YOUR INSTRUCTIONS:
Say how many lines of the listing below hold the string "Routes", and say nothing else.

GIVEN ENTRIES:
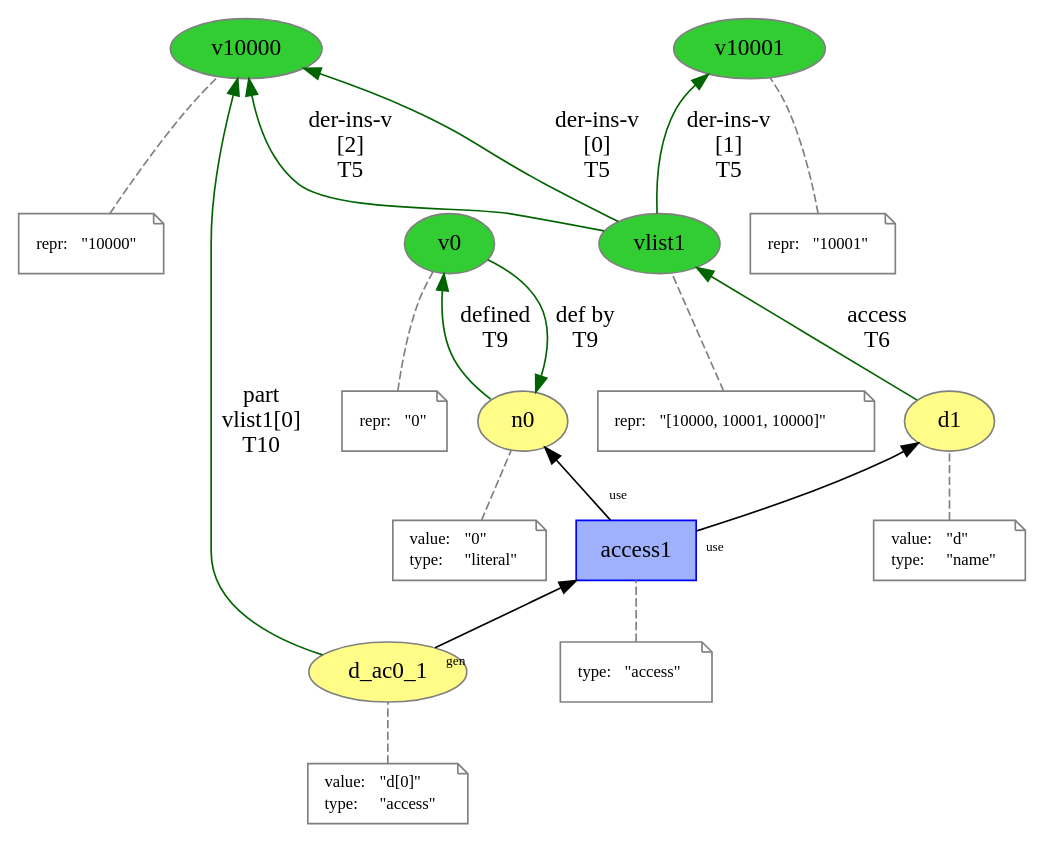
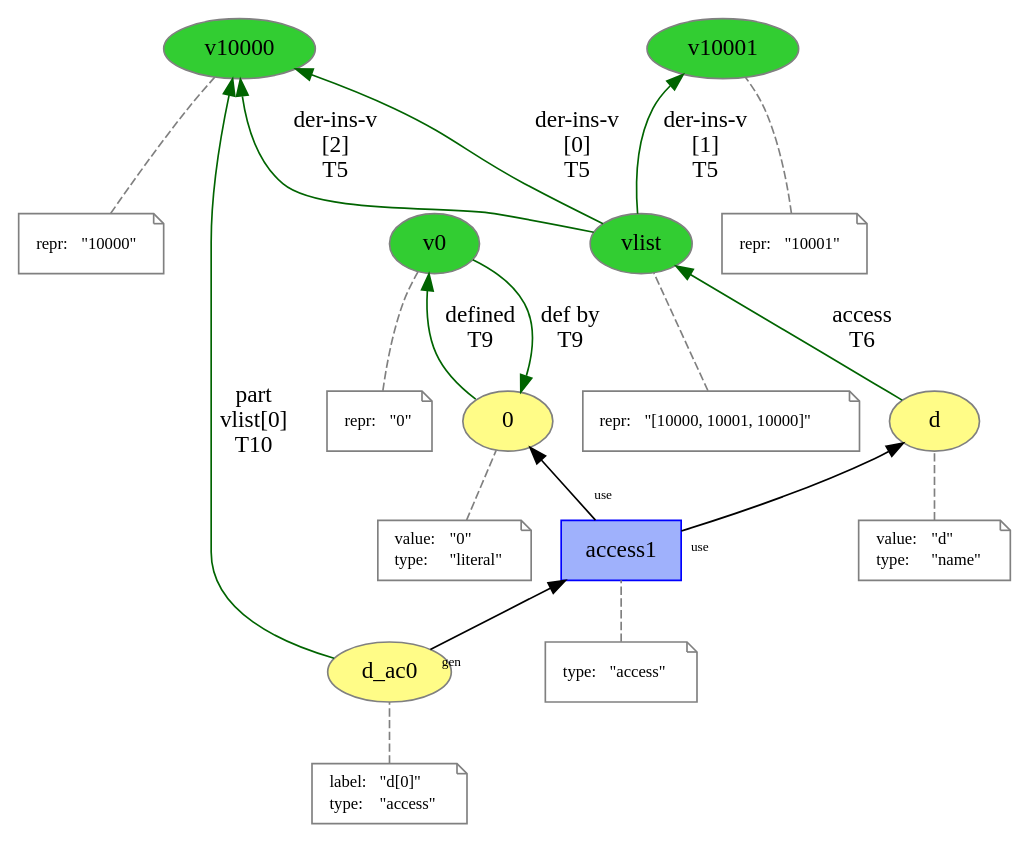
One commit to dew-uff/versioned-prov changed the diagram in mutable_prov/access.dot. Above: the diagram before and after it, drawn with Graphviz. The commit also changed 46 other files, not shown here.

```diff
--- a/mutable_prov/access.dot
+++ b/mutable_prov/access.dot
@@ -1,99 +1,99 @@
 digraph "PROV" { size="16,12"; rankdir="BT";
-"http://example.org/vlist1" [fillcolor="#32CD32",color="#808080",style="filled",label="vlist1",URL="http://example.org/vlist1"]
+"http://example.org/vlist" [fillcolor="#32CD32",color="#808080",style="filled",label="vlist",URL="http://example.org/vlist"]
 "-attrs0" [color="gray",shape="note",fontsize="10",fontcolor="black",label=<<TABLE cellpadding="0" border="0">
 	<TR>
 	    <TD align="left">repr:</TD>
 	    <TD align="left">&quot;[10000, 10001, 10000]&quot;</TD>
 	</TR>
 </TABLE>>]
-"-attrs0" -> "http://example.org/vlist1" [color="gray",style="dashed",arrowhead="none"]
+"-attrs0" -> "http://example.org/vlist" [color="gray",style="dashed",arrowhead="none"]
 "http://example.org/v10000" [fillcolor="#32CD32",color="#808080",style="filled",label="v10000",URL="http://example.org/v10000"]
 "-attrs1" [color="gray",shape="note",fontsize="10",fontcolor="black",label=<<TABLE cellpadding="0" border="0">
 	<TR>
 	    <TD align="left">repr:</TD>
 	    <TD align="left">&quot;10000&quot;</TD>
 	</TR>
 </TABLE>>]
 "-attrs1" -> "http://example.org/v10000" [color="gray",style="dashed",arrowhead="none"]
 "http://example.org/v10001" [fillcolor="#32CD32",color="#808080",style="filled",label="v10001",URL="http://example.org/v10001"]
 "-attrs2" [color="gray",shape="note",fontsize="10",fontcolor="black",label=<<TABLE cellpadding="0" border="0">
 	<TR>
 	    <TD align="left">repr:</TD>
 	    <TD align="left">&quot;10001&quot;</TD>
 	</TR>
 </TABLE>>]
 "-attrs2" -> "http://example.org/v10001" [color="gray",style="dashed",arrowhead="none"]
-"http://example.org/vlist1" -> "http://example.org/v10000" [labelfontsize="8",labeldistance="1.5",color="darkgreen",labelangle="60.0",rotation="20",label="der-ins-v
+"http://example.org/vlist" -> "http://example.org/v10000" [labelfontsize="8",labeldistance="1.5",color="darkgreen",labelangle="60.0",rotation="20",label="der-ins-v
 [0]
 T5"]
-"http://example.org/vlist1" -> "http://example.org/v10001" [labelfontsize="8",labeldistance="1.5",color="darkgreen",labelangle="60.0",rotation="20",label="der-ins-v
+"http://example.org/vlist" -> "http://example.org/v10001" [labelfontsize="8",labeldistance="1.5",color="darkgreen",labelangle="60.0",rotation="20",label="der-ins-v
 [1]
 T5"]
-"http://example.org/vlist1" -> "http://example.org/v10000" [labelfontsize="8",labeldistance="1.5",color="darkgreen",labelangle="60.0",rotation="20",label="der-ins-v
+"http://example.org/vlist" -> "http://example.org/v10000" [labelfontsize="8",labeldistance="1.5",color="darkgreen",labelangle="60.0",rotation="20",label="der-ins-v
 [2]
 T5"]
-"http://example.org/d1" [fillcolor="#FFFC87",color="#808080",style="filled",label="d1",URL="http://example.org/d1"]
+"http://example.org/d" [fillcolor="#FFFC87",color="#808080",style="filled",label="d",URL="http://example.org/d"]
 "-attrs3" [color="gray",shape="note",fontsize="10",fontcolor="black",label=<<TABLE cellpadding="0" border="0">
 	<TR>
 	    <TD align="left">value:</TD>
 	    <TD align="left">&quot;d&quot;</TD>
 	</TR>
 	<TR>
 	    <TD align="left">type:</TD>
 	    <TD align="left">&quot;name&quot;</TD>
 	</TR>
 </TABLE>>]
-"-attrs3" -> "http://example.org/d1" [color="gray",style="dashed",arrowhead="none"]
-"http://example.org/d1" -> "http://example.org/vlist1" [labelfontsize="8",labeldistance="1.5",color="darkgreen",labelangle="60.0",rotation="20",label="access
+"-attrs3" -> "http://example.org/d" [color="gray",style="dashed",arrowhead="none"]
+"http://example.org/d" -> "http://example.org/vlist" [labelfontsize="8",labeldistance="1.5",color="darkgreen",labelangle="60.0",rotation="20",label="access
 T6"]
-"http://example.org/n0" [fillcolor="#FFFC87",color="#808080",style="filled",label="n0",URL="http://example.org/n0"]
+"http://example.org/0" [fillcolor="#FFFC87",color="#808080",style="filled",label="0",URL="http://example.org/0"]
 "-attrs4" [color="gray",shape="note",fontsize="10",fontcolor="black",label=<<TABLE cellpadding="0" border="0">
 	<TR>
 	    <TD align="left">value:</TD>
 	    <TD align="left">&quot;0&quot;</TD>
 	</TR>
 	<TR>
 	    <TD align="left">type:</TD>
 	    <TD align="left">&quot;literal&quot;</TD>
 	</TR>
 </TABLE>>]
-"-attrs4" -> "http://example.org/n0" [color="gray",style="dashed",arrowhead="none"]
+"-attrs4" -> "http://example.org/0" [color="gray",style="dashed",arrowhead="none"]
 "http://example.org/v0" [fillcolor="#32CD32",color="#808080",style="filled",label="v0",URL="http://example.org/v0"]
 "-attrs5" [color="gray",shape="note",fontsize="10",fontcolor="black",label=<<TABLE cellpadding="0" border="0">
 	<TR>
 	    <TD align="left">repr:</TD>
 	    <TD align="left">&quot;0&quot;</TD>
 	</TR>
 </TABLE>>]
 "-attrs5" -> "http://example.org/v0" [color="gray",style="dashed",arrowhead="none"]
-"http://example.org/n0" -> "http://example.org/v0" [labelfontsize="8",labeldistance="1.5",color="darkgreen",labelangle="60.0",rotation="20",label="defined
+"http://example.org/0" -> "http://example.org/v0" [labelfontsize="8",labeldistance="1.5",color="darkgreen",labelangle="60.0",rotation="20",label="defined
 T9"]
-"http://example.org/v0" -> "http://example.org/n0" [labelfontsize="8",labeldistance="1.5",color="darkgreen",labelangle="60.0",rotation="20",label="def by
+"http://example.org/v0" -> "http://example.org/0" [labelfontsize="8",labeldistance="1.5",color="darkgreen",labelangle="60.0",rotation="20",label="def by
 T9"]
-"http://example.org/d_ac0_1" [fillcolor="#FFFC87",color="#808080",style="filled",label="d_ac0_1",URL="http://example.org/d_ac0_1"]
+"http://example.org/d_ac0" [fillcolor="#FFFC87",color="#808080",style="filled",label="d_ac0",URL="http://example.org/d_ac0"]
 "-attrs6" [color="gray",shape="note",fontsize="10",fontcolor="black",label=<<TABLE cellpadding="0" border="0">
 	<TR>
-	    <TD align="left">value:</TD>
+	    <TD align="left">label:</TD>
 	    <TD align="left">&quot;d[0]&quot;</TD>
 	</TR>
 	<TR>
 	    <TD align="left">type:</TD>
 	    <TD align="left">&quot;access&quot;</TD>
 	</TR>
 </TABLE>>]
-"-attrs6" -> "http://example.org/d_ac0_1" [color="gray",style="dashed",arrowhead="none"]
-"http://example.org/d_ac0_1" -> "http://example.org/v10000" [labelfontsize="8",labeldistance="1.5",color="darkgreen",labelangle="60.0",rotation="20",label="part
-vlist1[0]
+"-attrs6" -> "http://example.org/d_ac0" [color="gray",style="dashed",arrowhead="none"]
+"http://example.org/d_ac0" -> "http://example.org/v10000" [labelfontsize="8",labeldistance="1.5",color="darkgreen",labelangle="60.0",rotation="20",label="part
+vlist[0]
 T10"]
 "http://example.org/access1" [fillcolor="#9FB1FC",color="#0000FF",shape="polygon",sides="4",style="filled",label="access1",URL="http://example.org/access1"]
 "-attrs7" [color="gray",shape="note",fontsize="10",fontcolor="black",label=<<TABLE cellpadding="0" border="0">
 	<TR>
 	    <TD align="left">type:</TD>
 	    <TD align="left">&quot;access&quot;</TD>
 	</TR>
 </TABLE>>]
 "-attrs7" -> "http://example.org/access1" [color="gray",style="dashed",arrowhead="none"]
-"http://example.org/access1" -> "http://example.org/d1" [labelfontsize="8",labeldistance="1.5",labelangle="60.0",rotation="20",taillabel="use"]
-"http://example.org/access1" -> "http://example.org/n0" [labelfontsize="8",labeldistance="1.5",labelangle="60.0",rotation="20",taillabel="use"]
-"http://example.org/d_ac0_1" -> "http://example.org/access1" [labelfontsize="8",labeldistance="1.5",labelangle="60.0",rotation="20",taillabel="gen"]
+"http://example.org/access1" -> "http://example.org/d" [labelfontsize="8",labeldistance="1.5",labelangle="60.0",rotation="20",taillabel="use"]
+"http://example.org/access1" -> "http://example.org/0" [labelfontsize="8",labeldistance="1.5",labelangle="60.0",rotation="20",taillabel="use"]
+"http://example.org/d_ac0" -> "http://example.org/access1" [labelfontsize="8",labeldistance="1.5",labelangle="60.0",rotation="20",taillabel="gen"]
 }
```
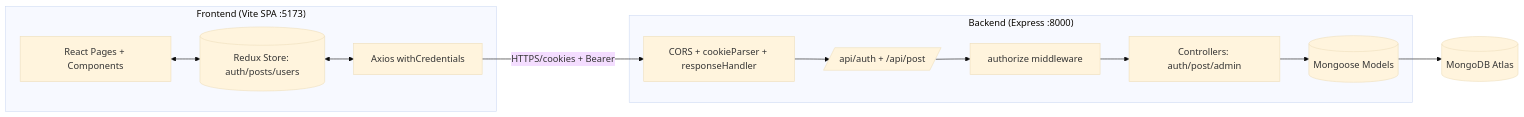
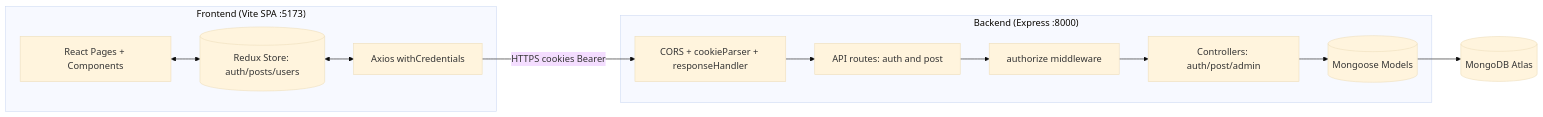
One commit to sai4u-dev/accio-connect changed the first of 3 diagrams in docs/ARCHITECTURE.md. Above: the diagram before and after it, drawn with Mermaid (base theme). The commit also changed other lines of this file and 3 other files, not shown here.

Commit message:
docs: update architecture and database design documentation for clarity and consistency

````diff
--- a/docs/ARCHITECTURE.md
+++ b/docs/ARCHITECTURE.md
@@ -15,20 +15,20 @@
 ```mermaid
 flowchart LR
     subgraph Client["Frontend (Vite SPA :5173)"]
         UI[React Pages + Components]
         Store[(Redux Store: auth/posts/users)]
         API[Axios withCredentials]
     end
     subgraph Server["Backend (Express :8000)"]
         MW[CORS + cookieParser + responseHandler]
         AuthM[authorize middleware]
-        Routes[/api/auth + /api/post/]
+        Routes["API routes: auth and post"]
         Ctrl[Controllers: auth/post/admin]
         Models[(Mongoose Models)]
     end
     DB[(MongoDB Atlas)]
     UI <--> Store
     Store <--> API
-    API -- HTTPS/cookies + Bearer --> MW
+    API -- "HTTPS cookies Bearer" --> MW
     MW --> Routes --> AuthM --> Ctrl --> Models --> DB
 ```
````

RESPONSE FOR THIS EXERCISE:
3